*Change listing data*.
- Opening Delimiter -

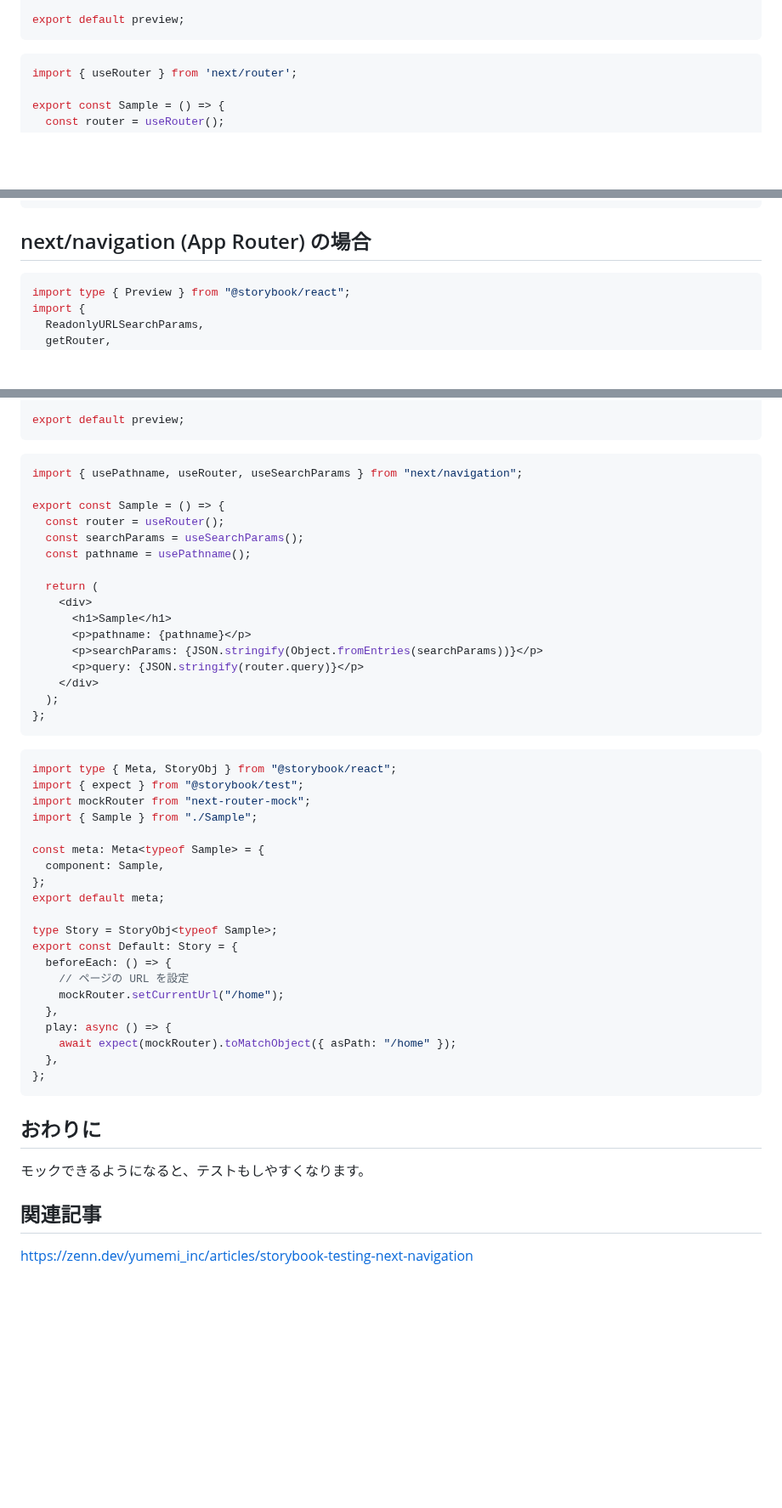
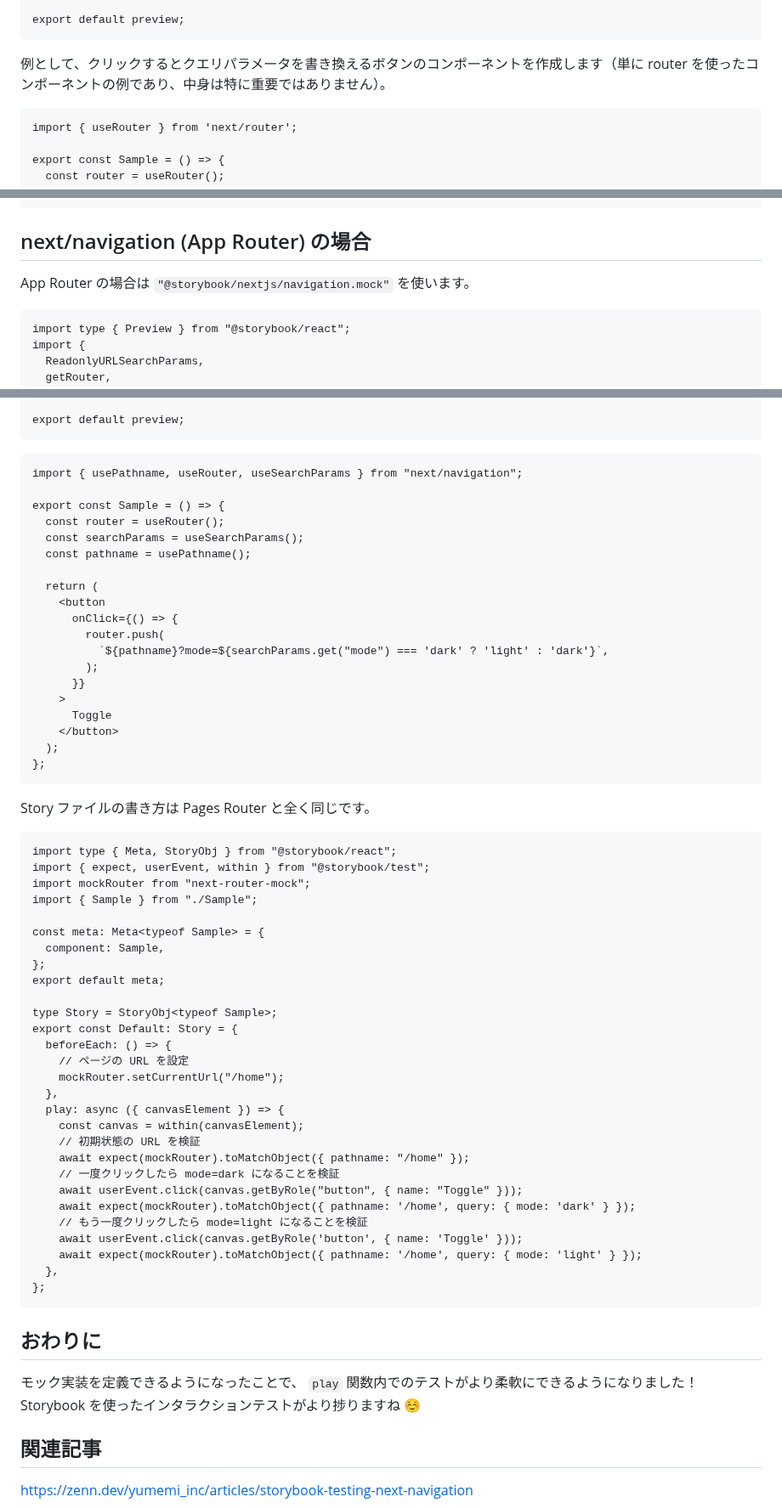
Before and after one commit to kagankan/zenn-articles, a Markdown page: articles/storybook-next-router-mock.md, 3 parts joined by grey strips. Shown at 85% size. GitHub-like rendering; blank space fills up the shorter version.

````diff
--- a/articles/storybook-next-router-mock.md
+++ b/articles/storybook-next-router-mock.md
@@ -48,7 +49,9 @@ const preview: Preview = {
 export default preview;
 ```
 
-```tsx src/Sample.tsx
+例として、クリックするとクエリパラメータを書き換えるボタンのコンポーネントを作成します（単に router を使ったコンポーネントの例であり、中身は特に重要ではありません）。
+
+```tsx:src/components/Sample.tsx
 import { useRouter } from 'next/router';
 
 export const Sample = () => {
@@ -101,7 +104,9 @@ export const Default: Story = {
 
 ## next/navigation (App Router) の場合
 
-```tsx .storybook/preview.tsx
+App Router の場合は `"@storybook/nextjs/navigation.mock"` を使います。
+
+```tsx:.storybook/preview.tsx
 import type { Preview } from "@storybook/react";
 import {
   ReadonlyURLSearchParams,
@@ -144,7 +149,7 @@ const preview: Preview = {
 export default preview;
 ```
 
-```tsx src/app/Sample.tsx
+```tsx:src/app/_components/Sample.tsx
 import { usePathname, useRouter, useSearchParams } from "next/navigation";
 
 export const Sample = () => {
@@ -153,19 +158,24 @@ export const Sample = () => {
   const pathname = usePathname();
 
   return (
-    <div>
-      <h1>Sample</h1>
-      <p>pathname: {pathname}</p>
-      <p>searchParams: {JSON.stringify(Object.fromEntries(searchParams))}</p>
-      <p>query: {JSON.stringify(router.query)}</p>
-    </div>
+    <button
+      onClick={() => {
+        router.push(
+          `${pathname}?mode=${searchParams.get("mode") === 'dark' ? 'light' : 'dark'}`,
+        );
+      }}
+    >
+      Toggle
+    </button>
   );
 };
 ```
 
-```tsx src/app/Sample.stories.tsx
+Story ファイルの書き方は Pages Router と全く同じです。
+
+```tsx:src/app/_components/Sample.stories.tsx
 import type { Meta, StoryObj } from "@storybook/react";
-import { expect } from "@storybook/test";
+import { expect, userEvent, within } from "@storybook/test";
 import mockRouter from "next-router-mock";
 import { Sample } from "./Sample";
 
@@ -180,15 +190,24 @@ export const Default: Story = {
     // ページの URL を設定
     mockRouter.setCurrentUrl("/home");
   },
-  play: async () => {
-    await expect(mockRouter).toMatchObject({ asPath: "/home" });
+  play: async ({ canvasElement }) => {
+    const canvas = within(canvasElement);
+    // 初期状態の URL を検証
+    await expect(mockRouter).toMatchObject({ pathname: "/home" });
+    // 一度クリックしたら mode=dark になることを検証
+    await userEvent.click(canvas.getByRole("button", { name: "Toggle" }));
+    await expect(mockRouter).toMatchObject({ pathname: '/home', query: { mode: 'dark' } });
+    // もう一度クリックしたら mode=light になることを検証
+    await userEvent.click(canvas.getByRole('button', { name: 'Toggle' }));
+    await expect(mockRouter).toMatchObject({ pathname: '/home', query: { mode: 'light' } });
   },
 };
 ```
 
 ## おわりに
 
-モックできるようになると、テストもしやすくなります。
+モック実装を定義できるようになったことで、 `play` 関数内でのテストがより柔軟にできるようになりました！
+Storybook を使ったインタラクションテストがより捗りますね ☺️
 
 ## 関連記事
 
````
Also changed, not shown: other parts of articles/storybook-next-router-mock.md (+16 -15 lines).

- Closing Delimiter -

*WHAT IS NEEDED*. All records above must be copied exactly, though the pictures they hold are to be left out.

*TASK ANSWER*.
Before and after one commit to kagankan/zenn-articles, a Markdown page: articles/storybook-next-router-mock.md, 3 parts joined by grey strips. Shown at 85% size. GitHub-like rendering; blank space fills up the shorter version.

````diff
--- a/articles/storybook-next-router-mock.md
+++ b/articles/storybook-next-router-mock.md
@@ -48,7 +49,9 @@ const preview: Preview = {
 export default preview;
 ```
 
-```tsx src/Sample.tsx
+例として、クリックするとクエリパラメータを書き換えるボタンのコンポーネントを作成します（単に router を使ったコンポーネントの例であり、中身は特に重要ではありません）。
+
+```tsx:src/components/Sample.tsx
 import { useRouter } from 'next/router';
 
 export const Sample = () => {
@@ -101,7 +104,9 @@ export const Default: Story = {
 
 ## next/navigation (App Router) の場合
 
-```tsx .storybook/preview.tsx
+App Router の場合は `"@storybook/nextjs/navigation.mock"` を使います。
+
+```tsx:.storybook/preview.tsx
 import type { Preview } from "@storybook/react";
 import {
   ReadonlyURLSearchParams,
@@ -144,7 +149,7 @@ const preview: Preview = {
 export default preview;
 ```
 
-```tsx src/app/Sample.tsx
+```tsx:src/app/_components/Sample.tsx
 import { usePathname, useRouter, useSearchParams } from "next/navigation";
 
 export const Sample = () => {
@@ -153,19 +158,24 @@ export const Sample = () => {
   const pathname = usePathname();
 
   return (
-    <div>
-      <h1>Sample</h1>
-      <p>pathname: {pathname}</p>
-      <p>searchParams: {JSON.stringify(Object.fromEntries(searchParams))}</p>
-      <p>query: {JSON.stringify(router.query)}</p>
-    </div>
+    <button
+      onClick={() => {
+        router.push(
+          `${pathname}?mode=${searchParams.get("mode") === 'dark' ? 'light' : 'dark'}`,
+        );
+      }}
+    >
+      Toggle
+    </button>
   );
 };
 ```
 
-```tsx src/app/Sample.stories.tsx
+Story ファイルの書き方は Pages Router と全く同じです。
+
+```tsx:src/app/_components/Sample.stories.tsx
 import type { Meta, StoryObj } from "@storybook/react";
-import { expect } from "@storybook/test";
+import { expect, userEvent, within } from "@storybook/test";
 import mockRouter from "next-router-mock";
 import { Sample } from "./Sample";
 
@@ -180,15 +190,24 @@ export const Default: Story = {
     // ページの URL を設定
     mockRouter.setCurrentUrl("/home");
   },
-  play: async () => {
-    await expect(mockRouter).toMatchObject({ asPath: "/home" });
+  play: async ({ canvasElement }) => {
+    const canvas = within(canvasElement);
+    // 初期状態の URL を検証
+    await expect(mockRouter).toMatchObject({ pathname: "/home" });
+    // 一度クリックしたら mode=dark になることを検証
+    await userEvent.click(canvas.getByRole("button", { name: "Toggle" }));
+    await expect(mockRouter).toMatchObject({ pathname: '/home', query: { mode: 'dark' } });
+    // もう一度クリックしたら mode=light になることを検証
+    await userEvent.click(canvas.getByRole('button', { name: 'Toggle' }));
+    await expect(mockRouter).toMatchObject({ pathname: '/home', query: { mode: 'light' } });
   },
 };
 ```
 
 ## おわりに
 
-モックできるようになると、テストもしやすくなります。
+モック実装を定義できるようになったことで、 `play` 関数内でのテストがより柔軟にできるようになりました！
+Storybook を使ったインタラクションテストがより捗りますね ☺️
 
 ## 関連記事
 
````
Also changed, not shown: other parts of articles/storybook-next-router-mock.md (+16 -15 lines).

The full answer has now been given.